Here's our summary of key events overnight that affect New Zealand, with news the energy seems to have leaked out of the US:China trade talks.
First up however, American housing sales in October haven't rebounded as analysts expected. They did rise marginally but the bounce was weak. But earlier 2019 growth still leaves them up +4.6% year-on-year.
Nationally, new unemployment claims are rising again.
More positive was the next regional Fed survey to report in, this one from Pennsylvania. While their general factory index rose, orders, shipments, and employment indicators all decreased.
Canada is starting to have an employment problem with the number of new jobs now falling and reversing recent trends. Worryingly, most of the falls are in their service sector.
China’s chief trade negotiator has reportedly invited his American counterparts for a new round of talks, as both sides are struggling to strike a limited deal to help de-escalate tensions. But markets aren't sensing real progress here, rather stale reruns. And geopolitical pressures aren't helping either. Neither are the Washington impeachment hearings.
Consumer confidence actually edged up in November in the EU in a report out today. It is still net-negative, but above its long term average levels.
The OECD says trade conflict, weak business investment and persistent political uncertainty are weighing on the world economy and raising the risk of long-term stagnation. World GDP growth is expected to be just +2.9% this year - its lowest annual rate since the GFC - and remain at this low level in 2020 and 2021. Mainly that is because they see US growth slipping to under +2% in the next two years. China's growth is falling too, but it is still expected to expand well above +5%. They see New Zealand expanding at +2.5% next year and Australia by +2.3%. Global GDP expanded +3.5% in 2018.
This forecast has cast a pall over equity markets today. Wall Street is down -0.2% in mid-day trade. Overnight European markets fell a similar amount. And yesterday Shanghai was down -0.3%, Tokyo was down -0.5% and Hong Kong dropped -1.6% as public policy positions harden there against keeping the City with an independent judiciary.
In Australia, disbelief grows at how Westpac allowed an old piece of software to let so many AML breaches occur, especially after CBA had been convicted of the same error and paid a AU$700 mln penalty. Not learning from their rival's mistake makes the Westpac breach seem so much worse. Some observers think Westpac CEO Hartzer will be gone within a week. Complex software that hides flaws are an existential risk for businesses required to act as law enforcement agencies for Governments that can't or won't do their own enforcement.
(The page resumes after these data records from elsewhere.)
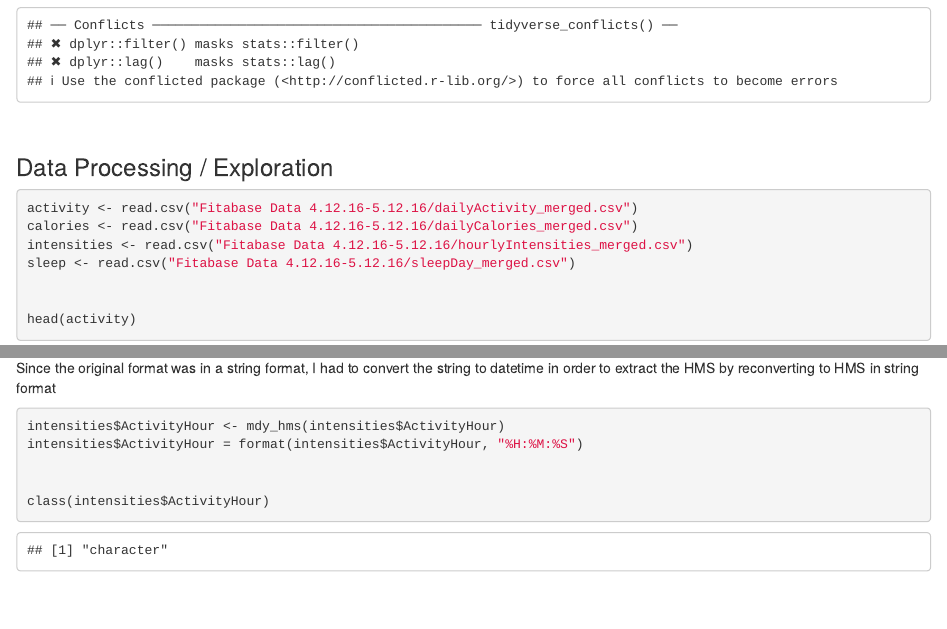
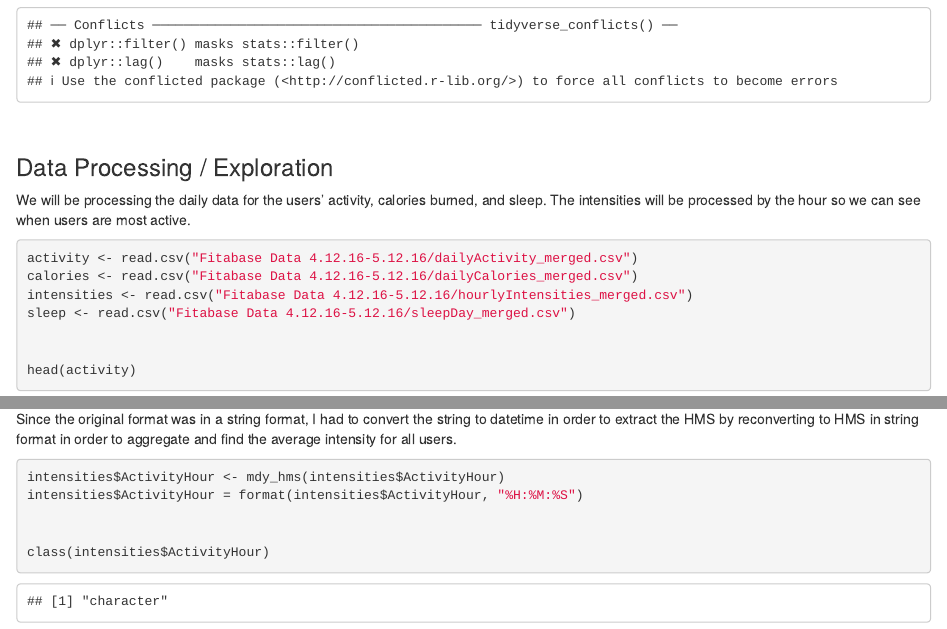
Before and after one commit to scur-o/bellabeat_analysis, an R Markdown document (bellabeat_analysis_2023_04_10.Rmd): the page in a window 1100 px wide, from 830 px down, and a second part further down, joined at a grey line. The pictures show the output file bellabeat_analysis_2023_04_10.html that the author committed with the source, opened offline.

Commit message:
update conclusion

````diff
--- a/bellabeat_analysis_2023_04_10.Rmd
+++ b/bellabeat_analysis_2023_04_10.Rmd
@@ -33,6 +33,7 @@ library(tidyverse)
 <br>
 
 ### Data Processing / Exploration
+We will be processing the daily data for the users' activity, calories burned, and sleep. The intensities will be processed by the hour so we can see when users are most active.
 ```{r}
 activity <- read.csv("Fitabase Data 4.12.16-5.12.16/dailyActivity_merged.csv")
 calories <- read.csv("Fitabase Data 4.12.16-5.12.16/dailyCalories_merged.csv")
@@ -54,7 +55,7 @@ str(sleep)
 
 #### Data Manipulation: Cleaning and aggregating to find the average hourly intensity of users
 
-Since the original format was in a string format, I had to convert the string to datetime in order to extract the HMS by reconverting to HMS in string format
+Since the original format was in a string format, I had to convert the string to datetime in order to extract the HMS by reconverting to HMS in string format in order to aggregate and find the average intensity for all users.
 ```{r}
 intensities$ActivityHour <- mdy_hms(intensities$ActivityHour)
 intensities$ActivityHour = format(intensities$ActivityHour, "%H:%M:%S")
````
Also changed, not shown: bellabeat_analysis_2023_04_10.html.
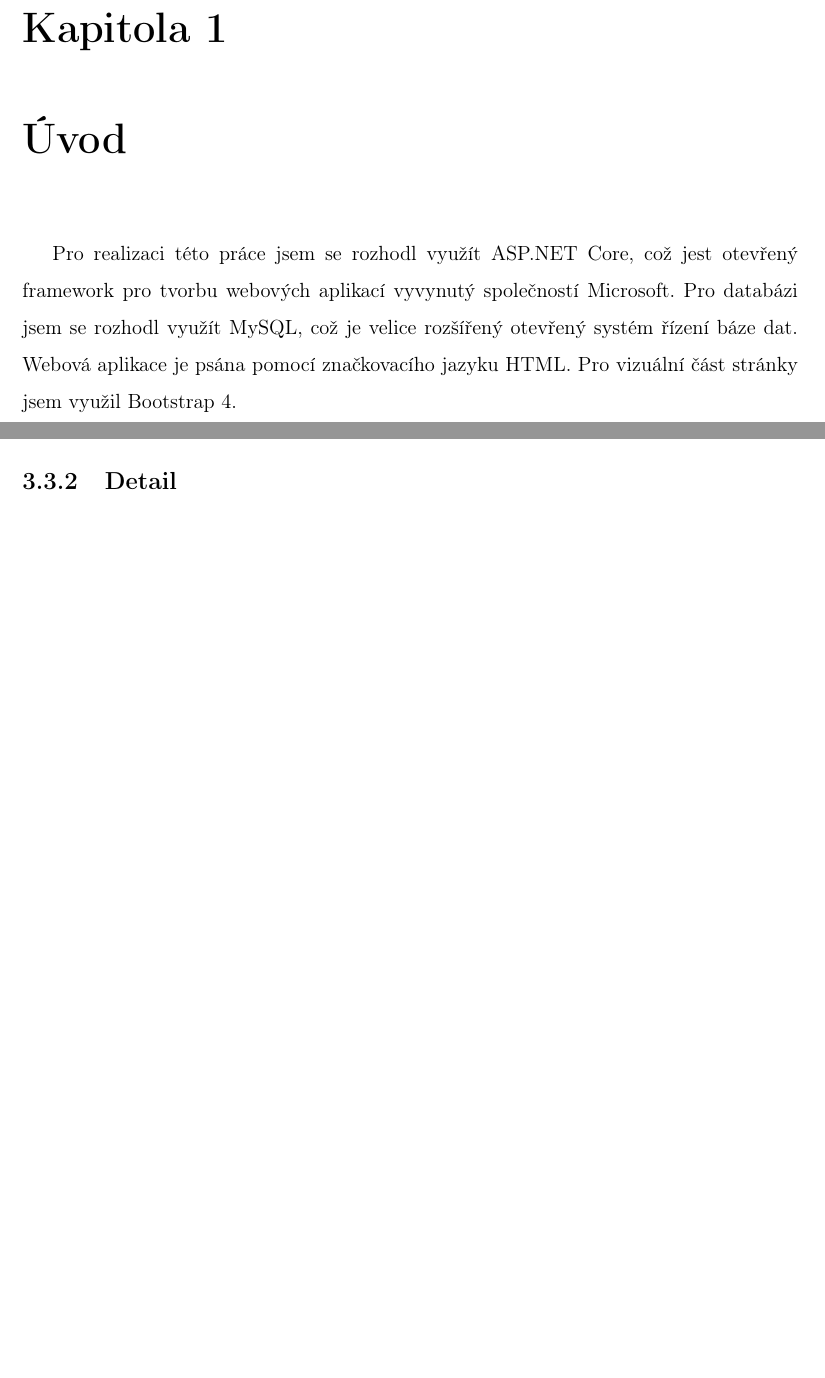
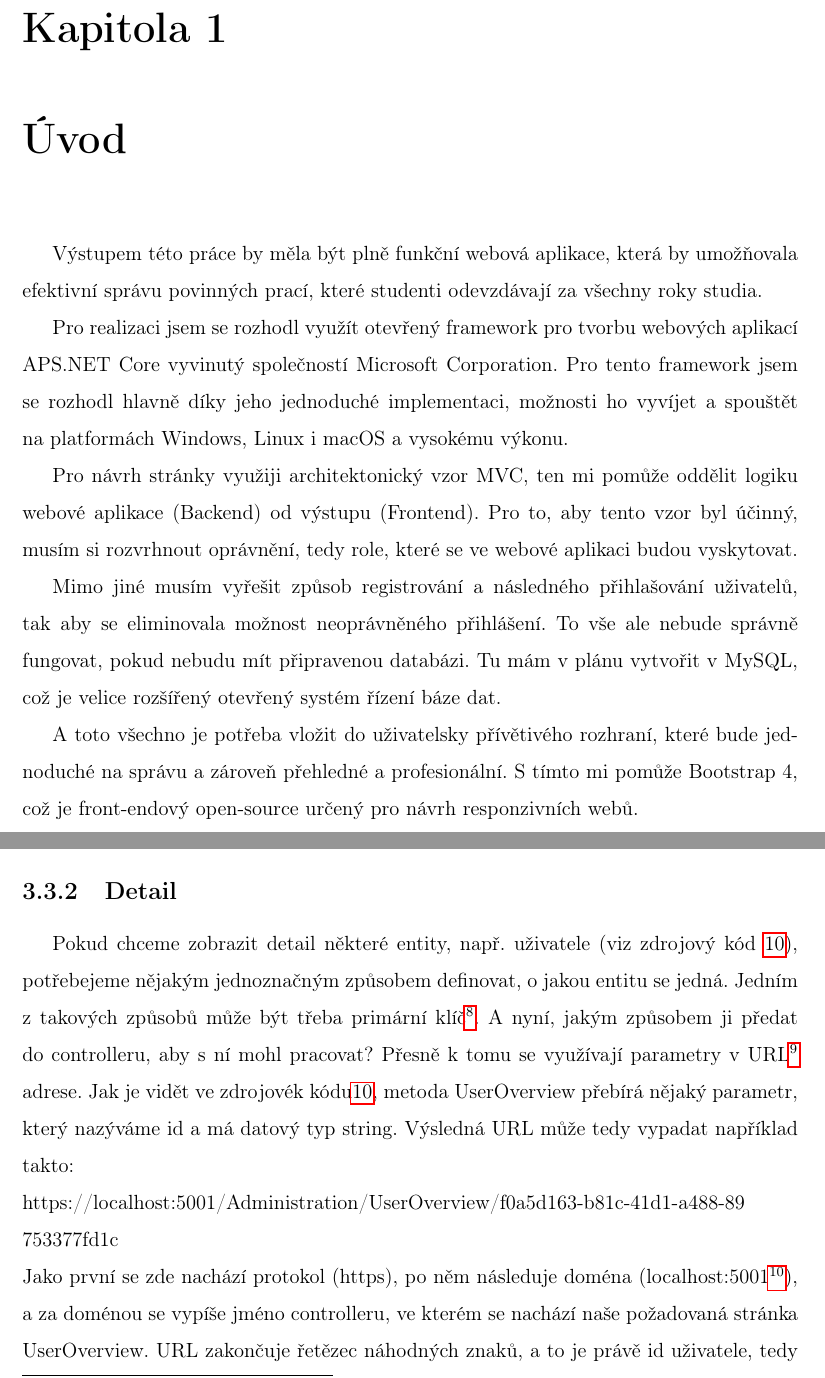
Before and after one commit to Kropi11/Maturitni-zkouska, a LaTeX thesis (Dlouhodoba maturitni prace/Dokumentace/src/main.tex): two parts of pages 6 and 20 of 31 before the commit and two parts of pages 6 and 20 of 32 after it, joined at a grey line, cut so that both start at the same text, the shorter picture padded with empty space. Compiled offline with pdfLaTeX.

Commit message:
Dokumentace

```diff
--- a/Dlouhodoba maturitni prace/Dokumentace/src/main.tex
+++ b/Dlouhodoba maturitni prace/Dokumentace/src/main.tex
@@ -33,7 +33,11 @@
 	\obsah
 
 	\chapter{Úvod}
-    Pro realizaci této práce jsem se rozhodl využít ASP.NET Core, což jest otevřený framework pro tvorbu webových aplikací vyvynutý společností Microsoft. Pro databázi jsem se rozhodl využít MySQL, což je velice rozšířený otevřený systém řízení báze dat. Webová aplikace je psána pomocí značkovacího jazyku HTML. Pro vizuální část stránky jsem využil Bootstrap 4.
+    Výstupem této práce by měla být plně funkční webová aplikace, která by umožňovala efektivní správu povinných prací, které studenti odevzdávají za všechny roky studia.\par
+	Pro realizaci jsem se rozhodl využít otevřený framework pro tvorbu webových aplikací APS.NET Core vyvinutý společností Microsoft Corporation. Pro tento framework jsem se rozhodl hlavně díky jeho jednoduché implementaci, možnosti ho vyvíjet a spouštět na~platformách Windows, Linux i macOS a vysokému výkonu.\par
+	Pro návrh stránky využiji architektonický vzor MVC, ten mi pomůže oddělit logiku webové aplikace (Backend) od výstupu (Frontend). Pro to, aby tento vzor byl účinný, musím si rozvrhnout oprávnění, tedy role, které se ve webové aplikaci budou vyskytovat.\par
+	Mimo jiné musím vyřešit způsob registrování a následného přihlašování uživatelů, tak~aby se eliminovala možnost neoprávněného přihlášení. To vše ale nebude správně fungovat, pokud nebudu mít připravenou databázi. Tu mám v plánu vytvořit v MySQL, což je velice rozšířený otevřený systém řízení báze dat.\par
+	A toto všechno je potřeba vložit do uživatelsky přívětivého rozhraní, které bude jednoduché na správu a zároveň přehledné a profesionální. S tímto mi pomůže Bootstrap 4, což je front-endový open-source určený pro návrh responzivních webů.
 	\chapter{Teoretický úvod}
 		\section{Programovací jazyk C\#}
         C\# je moderní, vysokoúrovňový objektově orientovaný programocí jazyk vyvinutý společností Microsoft. Jazyk C\# se řadí mezi typově bezpečné programovací jazyky. To~znamená, že nedovoluje provádět operace, které mohou véct k chybám. Tento jazyk umožnuje vývojářům vytvářet mnoho druhů zabezpečených a robusních aplikací, které běži na~platformě .NET\footnote{Vývojářská platforma pro vytváření webových, mobilních,desktopových, herních, IoT a dalších aplikací. Je podporovaná v systémech Windows, Linux a macOS.}.\par
@@ -239,4 +243,7 @@
 		\caption{Controller - Seznam entit}
 		\label{ListOfEntit}
 	\end{listing}
-		\subsection{Detail}
+	\subsection{Detail}
+	Pokud chceme zobrazit detail některé entity, např. uživatele (viz zdrojový kód \ref{Detail}), potřebejeme nějakým jednoznačným způsobem definovat, o jakou entitu se jedná. Jedním z takových způsobů může být třeba primární klíč\footnote{Jednoznačná identifikace entity v rámci databáze.}. A nyní, jakým způsobem ji předat do controlleru, aby s ní mohl pracovat? Přesně k tomu se využívají parametry v URL\footnote{Uniform Resource Locator, neboli webová adresa.} adrese. Jak je vidět ve zdrojovék kódu\ref{Detail}, metoda UserOverview přebírá nějaký parametr, který nazýváme id a má datový typ string. Výsledná URL může tedy vypadat například takto: \\
+	https://localhost:5001/Administration/UserOverview/f0a5d163-b81c-41d1-a488-89\\753377fd1c\\
+	Jako první se zde nachází protokol (https), po něm následuje doména (localhost:5001\footnote{Aplikace momentálně funguje na mém počítači, proto je doména localhost.}), a za doménou se vypíše jméno controlleru, ve kterém se nachází naše požadovaná stránka UserOverview. URL zakončuje řetězec náhodných znaků, a to je právě id uživatele, tedy náš parametr.\par
```
Also changed, not shown: Dlouhodoba maturitni prace/Dokumentace/out/main.pdf, Dlouhodoba maturitni prace/Dokumentace/src/main.tex (11 more changed lines), 5 other files.
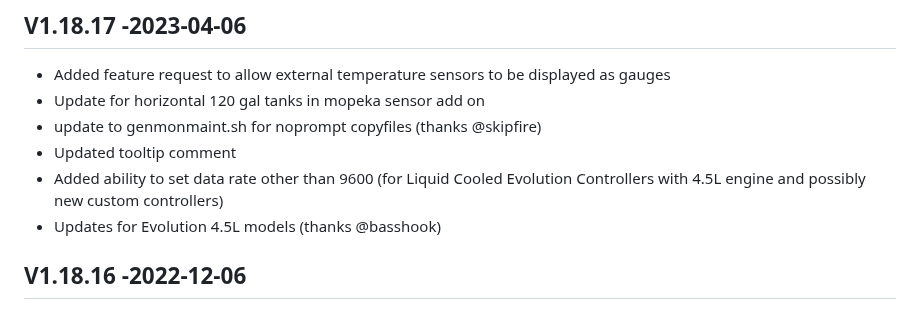
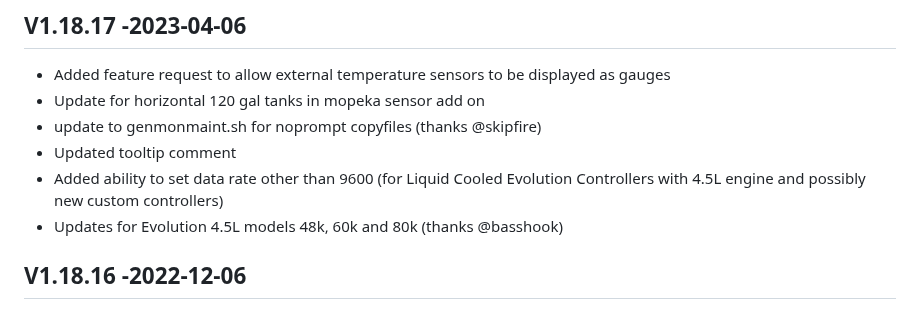
Before and after one commit to jgyates/genmon, a Markdown page: changelog.md, the part around the change. GitHub-like rendering.

```diff
--- a/changelog.md
+++ b/changelog.md
@@ -7,7 +7,7 @@ All notable changes to this project will be documented in this file.
 - update to genmonmaint.sh for noprompt copyfiles (thanks @skipfire)
 - Updated tooltip comment
 - Added ability to set data rate other than 9600 (for Liquid Cooled Evolution Controllers with 4.5L engine and possibly new custom controllers)
-- Updates for Evolution 4.5L models (thanks @basshook)
+- Updates for Evolution 4.5L models 48k, 60k and 80k (thanks @basshook)
 
 ## V1.18.16 -2022-12-06
 - Change to allow CPU temp gauge for any linux system
```
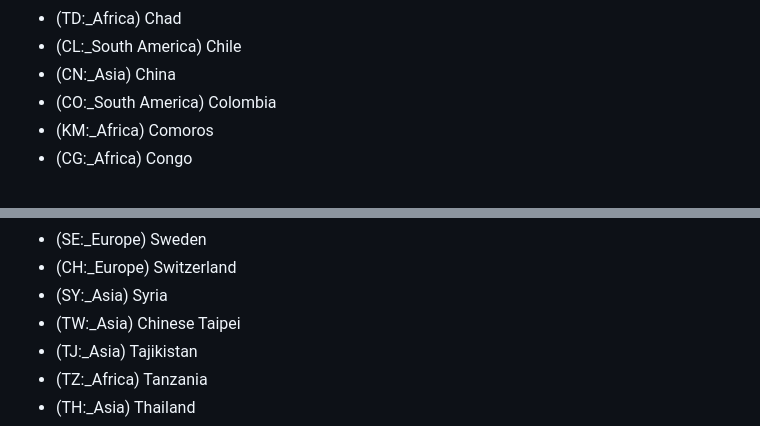
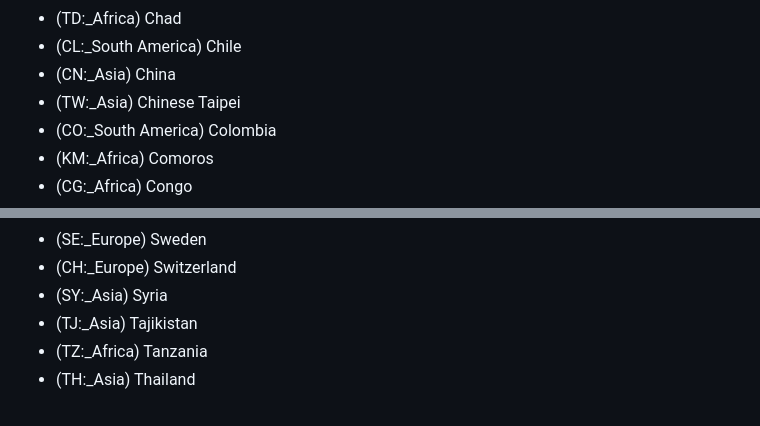
Before and after one commit to thewca/wca-regulations, a Markdown page: wca-states.md, 2 parts joined by grey strips. GitHub-like rendering.

Commit message:
Fix Chinese Taipei position in wca-states.md (#1181)

```diff
--- a/wca-states.md
+++ b/wca-states.md
@@ -44,6 +44,7 @@ The WCA recognizes a total of 199 regions:
 - (TD:_Africa) Chad
 - (CL:_South America) Chile
 - (CN:_Asia) China
+- (TW:_Asia) Chinese Taipei
 - (CO:_South America) Colombia
 - (KM:_Africa) Comoros
 - (CG:_Africa) Congo
@@ -181,7 +182,6 @@ The WCA recognizes a total of 199 regions:
 - (SE:_Europe) Sweden
 - (CH:_Europe) Switzerland
 - (SY:_Asia) Syria
-- (TW:_Asia) Chinese Taipei
 - (TJ:_Asia) Tajikistan
 - (TZ:_Africa) Tanzania
 - (TH:_Asia) Thailand
```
The UST 10yr yield is up +4 bps today at 1.78%. Their 2-10 curve is unchanged at +17 bps. Their 1-5 curve is also still at +7 bps. Their 3m-10yr curve is now at +20 bps. The Aussie Govt 10yr is up +3 bps at 1.11%. The China Govt 10yr is now at 3.% and a -1 bp overnight dip. The NZ Govt 10 yr is now at 1.33%, down another -3 bps.
Gold is unchanged at US$1,468/oz.
US oil prices are +US$1 higher today again, now just over US$58/bbl. The Brent benchmark is just over US$63.50/bbl.
The Kiwi dollar is a unchanged this morning at 64.1 USc. On the cross rates we are firmer at just over 94.4 AUc and another three month high. Against the euro we are at 57.9 euro cents. That leaves the TWI-5 at just on 69.4. We should also note that Beijing as let the yuan weaken overnight, releasing it from the very stable level it has held during the trade negotiations with the US.
Bitcoin is sharply lower this morning at US$7,574 and down -6.7% since this time yesterday to its lowest level since May this year. The bitcoin rate is charted in the exchange rate set below.
The easiest place to stay up with event risk today is by following our Economic Calendar here ».